A COUPLE who subjected their five children to “appalling neglect” for years despite welfare workers being aware of their plight, were jailed on Monday.

The couple had been due to be sentenced on Friday, but took drugs overdoses on Thursday night and were admitted to Gloucestershire Royal Hospital.

They were discharged on Friday night and spent the weekend at home under the supervision of a mental health crisis team.

Gloucester Crown Court heard how the children “suffered terribly” at the hands of the married couple.

Jailing them for two years each, Judge Jamie Tabor QC said that although it was not a case of deliberate cruelty, they were “inadequate, stupid, stubborn and incompetent” parents.

They had failed to keep medical appointments for the children or take advice and had forced them to live in squalor, he said.

Judge Tabor told the pair it was likely the children – who have now all been taken into care and are being adopted – would be scarred for life by the “abject failure and negligence”.

The pair, from the Stroud area, pleaded guilty to neglect of five children between July 2007 and December 2012.

They lived in a filthy, stinking house throughout that time, despite teachers, social workers and health professionals all becoming at least partly aware of the problems.

It was only when one child was admitted to hospital with severe nappy rash that the scale of the neglect was realised by the care agencies.

Soon after the little girl went to hospital, two other children were also admitted – and then urgent care proceedings were launched to remove all the couple’s children.

The youngsters were suffering from problems including malnutrition, lice and flea infestation and were grubby and smelly, said prosecutor Kerry Barker.

When police went to arrest the parents, they were shocked at the filthy state of the house.

The children’s bedrooms stank of urine and animal faeces. Dirty clothing was still lying around on the floors. The kitchen was dirty and smelled of stale food. The house was generally grimy and dirty, Mr Barker said.

“The officers were shocked that children had been allowed to live in those conditions. And, of course, that was two months after the children had been removed,” said Mr Barker.

For years, the smelly, lice-ridden, undernourished state of the children had been obvious to teachers and medical professionals, who repeatedly contacted the parents to voice their concerns, Mr Barker said.

The situation dragged on because the mother, particularly, failed to engage with the agencies and did not keep appointments with doctors and social workers. She would get angry and hostile when professionals contacted her about their concerns for the children.
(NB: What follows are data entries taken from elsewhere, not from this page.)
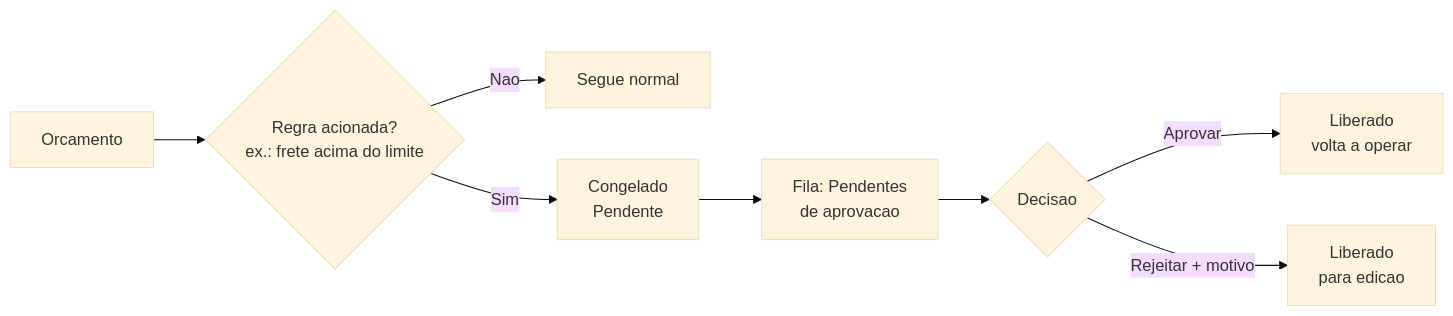
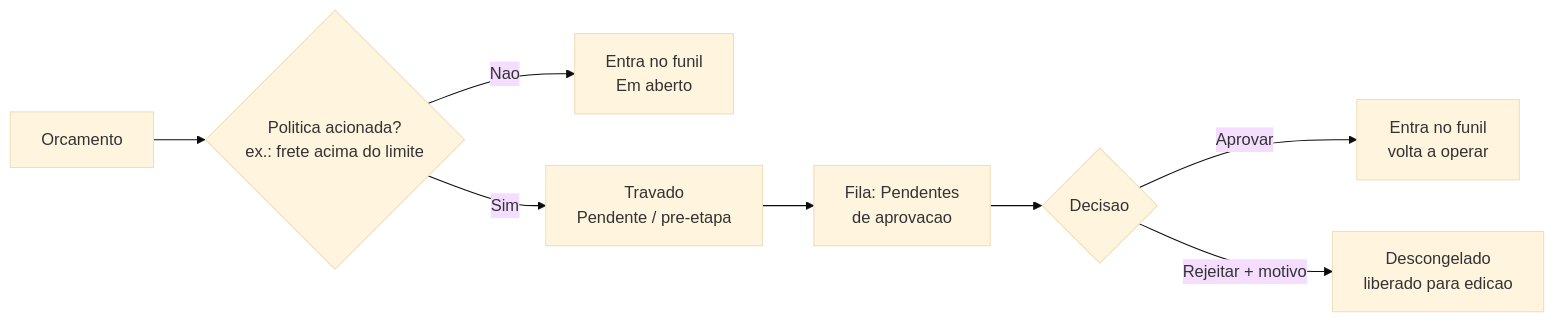
Before and after one commit to LocFlowTeam/locflow-docs: the diagram in orcamentos/aprovacao.md, drawn with Mermaid (base theme). The commit also changed other lines of this file and 15 other files, not shown here.

````diff
--- a/orcamentos/aprovacao.md
+++ b/orcamentos/aprovacao.md
@@ -16,10 +47,10 @@
 ```mermaid
 flowchart LR
-    A[Orcamento] --> B{Regra acionada?<br/>ex.: frete acima do limite}
-    B -->|Nao| N[Segue normal]
-    B -->|Sim| P[Congelado<br/>Pendente]
+    A[Orcamento] --> B{Politica acionada?<br/>ex.: frete acima do limite}
+    B -->|Nao| N[Entra no funil<br/>Em aberto]
+    B -->|Sim| P[Travado<br/>Pendente / pre-etapa]
     P --> F[Fila: Pendentes<br/>de aprovacao]
     F --> D{Decisao}
-    D -->|Aprovar| AP[Liberado<br/>volta a operar]
-    D -->|Rejeitar + motivo| RJ[Liberado<br/>para edicao]
+    D -->|Aprovar| AP[Entra no funil<br/>volta a operar]
+    D -->|Rejeitar + motivo| RJ[Descongelado<br/>liberado para edicao]
 ```
````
Judge Tabor said “This is not a case of deliberate hurtful behaviour and assault, but one of wilful neglect. “ He said the consequences for the couple were that they would never see their children again.

“Both defendants are inadequate, stupid, stubborn, and incompetent but they did not deliberately inflict pain and suffering on the children and they tried their limited best to bring up the children.”

He took into account, he said, that they were of previous good character and had pleaded guilty at an early stage.

He also accepted that they suffered from physical disabilities which impeded their ability to care for children.

After the case Roger Clayton, the chairman of the Gloucestershire Children Safeguarding Board, said “The neglect these children suffered was unacceptable.

“I’m pleased that because action has been taken the children are now safe and doing well, and their parents have been successfully prosecuted.

“The Board had already been focusing on neglect as an issue and so we decided that a Serious Case Review would help us understand what happened in this particular case and what we can do differently in the future. It’s not appropriate for us to say anything more until the review is concluded.

“However, strong action has been taken by all partners to improve the way we protect children at risk of neglect. We’ve seen a substantial rise in the number of children who’ve been adopted because we are identifying children at risk earlier.”